Photo credit: Jon Shave / Foter / CC BY
Patarei Prison
  • (worth a detour)
  • 2 hours
  • 2 2

Patarei Prison might just be the spookiest, most bizarre tourist attraction you'll ever visit

Patarei was first built in 1840 as an imposing Russian sea fortress. Getting a bird’s-eye view of the complex in all its severely structured glory remains a testament to its militant history. From 1919 onwards, Patarei was used as a prison, entering its most notorious period in the 1940s when it became a Soviet prison. Patarei the Prison finally closed its doors in 2004 and since then, things have gotten bizarre.


Today, Patarei is just plain weird. Now called a “cultural park”, the former Soviet prison is advertised as a venue for music festivals, art exhibitions, workshops, concerts and more. And that’s not even the strange part.


The prison itself – cells, watchtowers and medical wards included – are now something of a museum. But a stroll in Patarei  is not what you would expect from a museum. You buy a ticket at the entrance booth, yes, but from that point on, you’re on your own.


The imposing penitentiary has been left as it once was – literally. In Patarei, you’ll find none of the comforts you’d expect from a conventional museum. There are no display cases or explanatory signs doling out useful facts and stating important dates. What you will find instead are rolls of rusty barbed wire and abandoned cells sprouting wildflowers and weeds. Beds have been left unmade and books torn of their shelves. If this desolate scene isn’t enough to send shivers running down your spine, a visit to the prison’s abandoned medical ward and operating room will surely do the trick.

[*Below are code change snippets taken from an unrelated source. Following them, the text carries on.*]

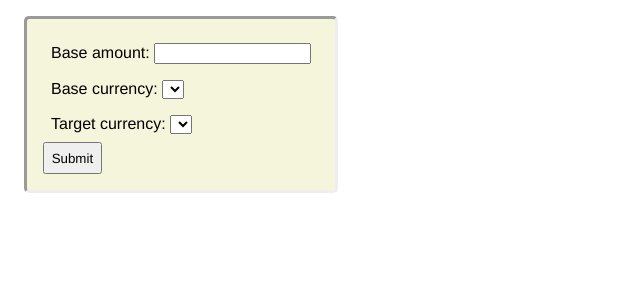
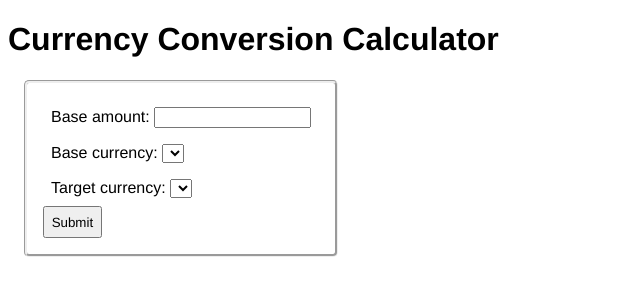
Before and after one commit to sterlingsutton/currency-exchange-webpage, a Django app: page /calculator/ in a window 1280 px wide. Shown: the top 300 px of the page, without its empty margins (0-640 px from the left). Run offline with Django 5.2, Linux system fonts and the light colour scheme; lists and menus that the app fills with data are empty.

Commit message:
Add title to HTML template

```diff
--- a/currency_conversion_tool/calculator/templates/calculator.html
+++ b/currency_conversion_tool/calculator/templates/calculator.html
@@ -2,9 +2,9 @@
 <html>
     <head>
         <style>
-            #calculator-form {
-                background-color: beige;
-                border-style: inset;
+            #calculator-div {
+                background-color: be;
+                border-style: groove;
                 margin: 1em;
                 padding: 1em;
                 width: fit-content;
@@ -14,15 +14,14 @@
             #calculator-form > * {
                 padding: 0.5em;
             }
-            #target-amount {
-                margin: 1em;
-            }
             * {
                 font-family: Helvetica, sans-serif;
             }
         </style>
     </head>
     <body>
+        <h1>Currency Conversion Calculator</h1>
+        <div id="calculator-div">
             <form method="post" action="" id="calculator-form">
                 {% csrf_token %}
                 {{ form }}
@@ -31,5 +30,6 @@
             {% if target_amount != None %}
                 <p id="target-amount">Target Amount: {{ target_amount }} {{target_currency}}</p>
             {% endif %}
+        </div>
     </body>
 </html>
```
Lines whose indentation alone changed are shown as unchanged.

The lugubrious mood of the prison is today complimented by splashes of young Estonian creativity. The upper floors of the penitentiary currently host an off-beat art exhibition. Here, walls of abandoned prison cells now are covered with huge murals displaying images of World War Two, global warming and beyond.


The cherry on top the strangeness that is Patarei is the “beach bar” tucked away behind the prison. This quirky little cafe offers  seaside views and is in all its strangeness the perfect place to regroup and unwind after a tour at Patarei. As perplexing as the place is, Patarei is well worth a visit. The place offers visitors a unique glimpse at the harsh realities of a Soviet prison as well as a bizarre take on history itself.

Opening hours

Patarei is open for guided tours all year and for single visitors from May to September